Problem -
Drop the images, then output the listing exactly.

--- --- ---

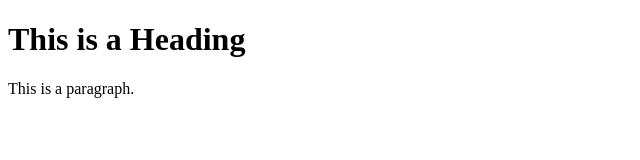
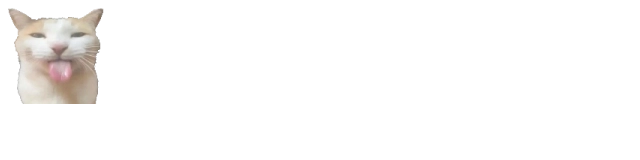
Before and after one commit to Unholywanderer/probably-daniel.github.io, a plain HTML site: page index.html in a window 1280 px wide. Shown: the whole page, without its empty margins (0-640 px from the left). Drawn offline with Linux system fonts and the light colour scheme.

Commit message:
Update index.html

```diff
--- a/index.html
+++ b/index.html
@@ -1,12 +1,8 @@
 <!DOCTYPE html>
 <html>
 <head>
-<title>hi</title>
+<img src="skry.png" alt="skry">
 </head>
 <body>
-
-<h1>This is a Heading</h1>
-<p>This is a paragraph.</p>
-
 </body>
 </html>
```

--- --- ---

Exercise result -
Before and after one commit to Unholywanderer/probably-daniel.github.io, a plain HTML site: page index.html in a window 1280 px wide. Shown: the whole page, without its empty margins (0-640 px from the left). Drawn offline with Linux system fonts and the light colour scheme.

Commit message:
Update index.html

```diff
--- a/index.html
+++ b/index.html
@@ -1,12 +1,8 @@
 <!DOCTYPE html>
 <html>
 <head>
-<title>hi</title>
+<img src="skry.png" alt="skry">
 </head>
 <body>
-
-<h1>This is a Heading</h1>
-<p>This is a paragraph.</p>
-
 </body>
 </html>
```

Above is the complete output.